Dogs can be trained as service dogs or provide emotional support as therapy dogs.  The main difference between these two breeds of dogs are the kind of assistance they provide to their owners, and what kind of rights they will have in public.  According to the ADA, a service dog is one that has been trained to help someone with an emotional or physical disability that impacts one or more major life activities.  If you have been diagnosed with PTSD, you and your certifiably trained service dog ( the list now includes many other animals) may be protected under this act. Emotinally supportive therapy dogs, although life-changing companions, are usually not protected by the ADA, because they haven't been formally traned to assist in aiding you in your daily tasks, such as taking medication or overcoming anxiety issues.  Whatever education your dog receives, there are several important functions she will perform to help ensure your wellbeing.

Service dogs must have a primary focus on their owner.  Although the bond between dog and human is strong and loving, the dog is still on the clock full-time to be alert to cues that indicate her owner is in danger.  Even in a social setting where there may be a lot of distractions, the dog must be able to drop everything should her owner suddenly find himself in the midst of a panic attack.

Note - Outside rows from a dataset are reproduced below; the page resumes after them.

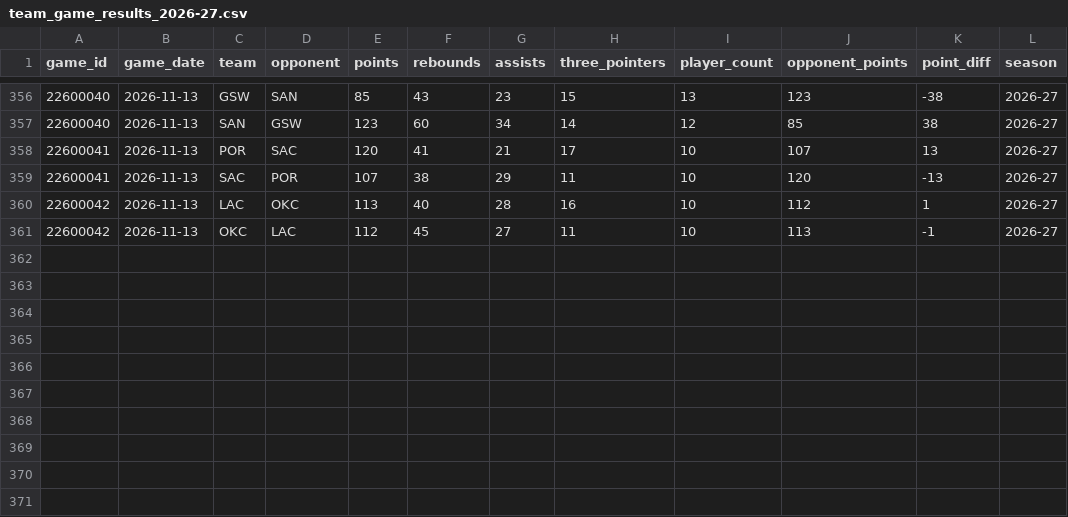
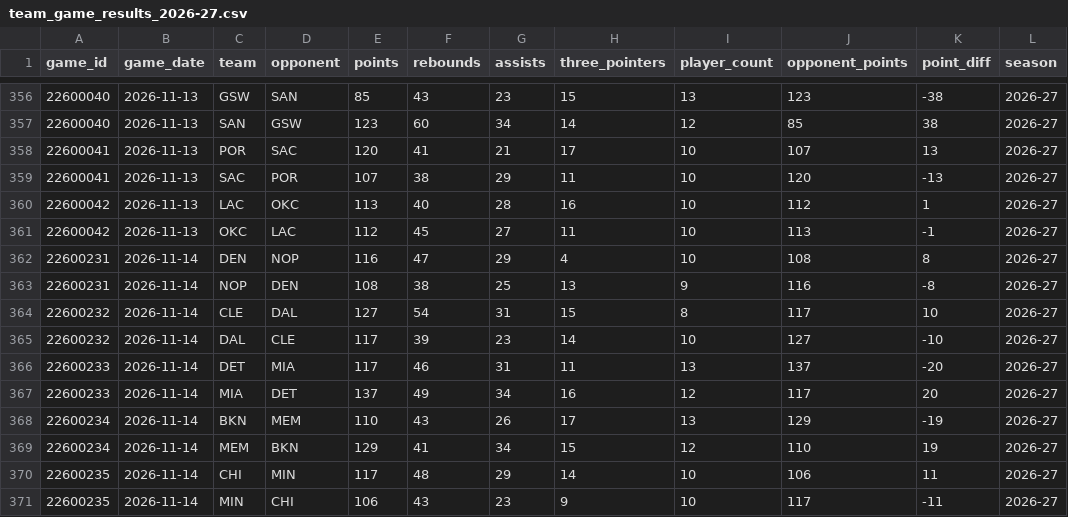
Before and after one commit to jacobzlewis276/nba-v4-data-updater, a CSV file: data/team_game_results_2026-27.csv, drawn as a sheet; only a part is shown, gaps mark what is left out; the diff names each change by its address in the sheet, - before the commit and + after, or states it on an @@ line.

```diff
--- a/data/team_game_results_2026-27.csv
+++ b/data/team_game_results_2026-27.csv
+row 362: 22600231 | 2026-11-14 | DEN | NOP | 116 | 47 | 29 | 4 | 10 | 108 | 8 | 2026-27
+row 363: 22600231 | 2026-11-14 | NOP | DEN | 108 | 38 | 25 | 13 | 9 | 116 | -8 | 2026-27
+row 364: 22600232 | 2026-11-14 | CLE | DAL | 127 | 54 | 31 | 15 | 8 | 117 | 10 | 2026-27
+row 365: 22600232 | 2026-11-14 | DAL | CLE | 117 | 39 | 23 | 14 | 10 | 127 | -10 | 2026-27
+row 366: 22600233 | 2026-11-14 | DET | MIA | 117 | 46 | 31 | 11 | 13 | 137 | -20 | 2026-27
+row 367: 22600233 | 2026-11-14 | MIA | DET | 137 | 49 | 34 | 16 | 12 | 117 | 20 | 2026-27
+row 368: 22600234 | 2026-11-14 | BKN | MEM | 110 | 43 | 26 | 17 | 13 | 129 | -19 | 2026-27
+row 369: 22600234 | 2026-11-14 | MEM | BKN | 129 | 41 | 34 | 15 | 12 | 110 | 19 | 2026-27
+row 370: 22600235 | 2026-11-14 | CHI | MIN | 117 | 48 | 29 | 14 | 10 | 106 | 11 | 2026-27
+row 371: 22600235 | 2026-11-14 | MIN | CHI | 106 | 43 | 23 | 9 | 10 | 117 | -11 | 2026-27
```
Also changed, not shown: data/backtest_matchup_summary.csv, data/calibration_report.csv, 6 other files.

Dogs can be trained to provide a sense of security to war veterans with specific anxieties.  Some physically and emotinally wounded warriors fear walking down the street or even shopping for groceries, because their PTSD is triggered by not knowing what may be hiding around the next block or supermarket aisle.  Dogs are trained to be a protective set of eyes for their owner, so they can confirm there is no danger around the bend and prevent an anxiety attack.

Dogs are trained to watch over you around the clock.  One of the most troubling effects of PTSD may be the tendency for having nightmares or issues falling asleep.  But PTSD service dogs' duties to your wellbeing don't set with the sun.  They are trained to wake you from nightmares by being alert to night terror indicators. Many people living with PTSD also report that the very presence of their dog in their room at night brings them the comfort they need to fall asleep.

Dogs are naturally loyal an obedient to their owners, and the very act of giving your dog a command can be helpful in transitioning from life in the field to returning home.  PTSD service dogs are trained to obey specific commands, but can also be taught additional tricks and obedience orders by owners.

Therapy dogs are trained to calm someone who is having and anxiety or panic attack.  Dogs can ensure that their partners are taking medications. A dog is trained to alert her owner to sounds that may go unnoticed in the event of a panic attack. Therapy dogs can also help prevent future issues like substance abuse.  They give PTSD sufferers the confidence to live their lives more independently.

Here are resources for finding a Service Dog:

  • Service Dogs for America
  • Paws for Veterans
  • Dog Wish
  • New Horizons Service Dogs